* **How to complete this task**: Each record that follows should be repeated exactly, with no pictures carried over.

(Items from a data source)
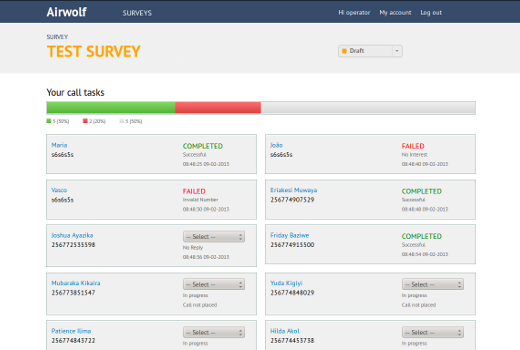
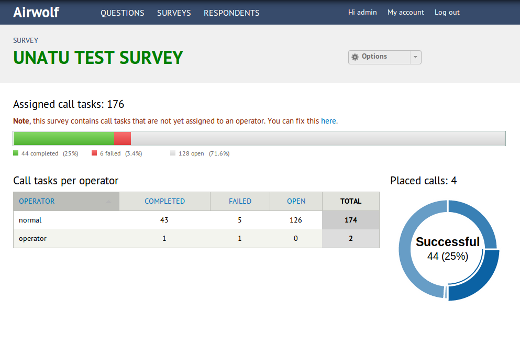
Change Airwolf blog post and some images

diff --git a/_posts/notes/2013-03-14-data-collection-with-airwolf.md b/_posts/notes/2013-03-14-data-collection-with-airwolf.md
@@ -6,12 +6,26 @@ tags: airwolf drupal mongodb
 
 user: olafveerman
 ---
-Recently we've been working with [Research Africa](http://www.researchafrica.com) on Airwolf, a platform that provides them and [Text to Change](http://www.texttochange.com) with a tool to manage their data collection process, from survey definition to final visualization. Both organizations go through exciting phases of growth and the need to manage their data with a long term vision became ever more evident.
+Recently we've been working with [Research Africa](http://www.researchafrica.com) on Airwolf, a platform that provides them and [Text to Change](http://www.texttochange.com) with a tool to manage their data collection process: from survey definition to final visualization. Both organizations go through exciting phases of growth and the need to manage their data with the long term in mind was getting bigger.
 
 <img src="/images/notes/collection-process-aw.png" class="eleven columns border alpha omega" alt="Data collection with Airwolf" />
   
-
-From the beginning, it was clear that we would not build every single component from scratch. On the data collection side, there are mature tools available like OpenDataKit, Formhub or Vusion, TTC's own sms system, while on the visualization side the options are even more diverse.
+From the beginning, it was clear that we would not build every single component from scratch. On the data collection side, there are mature tools available like [OpenDataKit](http://www.opendatakit.org), [Formhub](http://www.formhub.org) or [Vusion](http://www.texttochange.org/vusion), TTC's own sms system, while on the visualization side the options are even more diverse.
 Airwolf is therefore built with interoperability in mind. It is agnostic when it comes to data collection tool used, basically any data provided in consistently formatted CSVs can be imported into the system. New visualization tools can be integrated to allow both organizations to respond to new developments quickly and stay current, without requiring a complete re-factor of the system.
+
+##Question repository
+The question repository provides RA with an overview of all the questions ever asked in a survey. This allows them to benchmark results among different surveys, but also speed up the survey definition process by re-using existing questions.
+
+##Data importer
+Airwolf currently imports data from CSV files and does some basic validation to ensure the data integrity, for example by checking for duplicate entries, 
+or whether the data is imported into right survey to begin with.
+
+##Report builder
+The report builder allows Research Africa to produce custom reports from the survey data collected, in both online format, as well as PDF.
+
+##Call center
+<img src="/images/notes/aw-ccdashboard.png" class="right" alt="Data collection with Airwolf" />
+Research Africa has its own call center that can be used to collect data for their projects. Airwolf provides basic tools to manage the call center operation and detailed reports on the progress throughout the project.
+
 
 The roadmap for Airwolf 2.0 is shaping up and we are excited to work on features such as improved benchmarking capabilities, improved support for Openrosa Xforms and a better data collection experience for the call center agents.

* **Exercise result**:
Change Airwolf blog post and some images

diff --git a/_posts/notes/2013-03-14-data-collection-with-airwolf.md b/_posts/notes/2013-03-14-data-collection-with-airwolf.md
@@ -6,12 +6,26 @@ tags: airwolf drupal mongodb
 
 user: olafveerman
 ---
-Recently we've been working with [Research Africa](http://www.researchafrica.com) on Airwolf, a platform that provides them and [Text to Change](http://www.texttochange.com) with a tool to manage their data collection process, from survey definition to final visualization. Both organizations go through exciting phases of growth and the need to manage their data with a long term vision became ever more evident.
+Recently we've been working with [Research Africa](http://www.researchafrica.com) on Airwolf, a platform that provides them and [Text to Change](http://www.texttochange.com) with a tool to manage their data collection process: from survey definition to final visualization. Both organizations go through exciting phases of growth and the need to manage their data with the long term in mind was getting bigger.
 
 <img src="/images/notes/collection-process-aw.png" class="eleven columns border alpha omega" alt="Data collection with Airwolf" />
   
-
-From the beginning, it was clear that we would not build every single component from scratch. On the data collection side, there are mature tools available like OpenDataKit, Formhub or Vusion, TTC's own sms system, while on the visualization side the options are even more diverse.
+From the beginning, it was clear that we would not build every single component from scratch. On the data collection side, there are mature tools available like [OpenDataKit](http://www.opendatakit.org), [Formhub](http://www.formhub.org) or [Vusion](http://www.texttochange.org/vusion), TTC's own sms system, while on the visualization side the options are even more diverse.
 Airwolf is therefore built with interoperability in mind. It is agnostic when it comes to data collection tool used, basically any data provided in consistently formatted CSVs can be imported into the system. New visualization tools can be integrated to allow both organizations to respond to new developments quickly and stay current, without requiring a complete re-factor of the system.
+
+##Question repository
+The question repository provides RA with an overview of all the questions ever asked in a survey. This allows them to benchmark results among different surveys, but also speed up the survey definition process by re-using existing questions.
+
+##Data importer
+Airwolf currently imports data from CSV files and does some basic validation to ensure the data integrity, for example by checking for duplicate entries, 
+or whether the data is imported into right survey to begin with.
+
+##Report builder
+The report builder allows Research Africa to produce custom reports from the survey data collected, in both online format, as well as PDF.
+
+##Call center
+<img src="/images/notes/aw-ccdashboard.png" class="right" alt="Data collection with Airwolf" />
+Research Africa has its own call center that can be used to collect data for their projects. Airwolf provides basic tools to manage the call center operation and detailed reports on the progress throughout the project.
+
 
 The roadmap for Airwolf 2.0 is shaping up and we are excited to work on features such as improved benchmarking capabilities, improved support for Openrosa Xforms and a better data collection experience for the call center agents.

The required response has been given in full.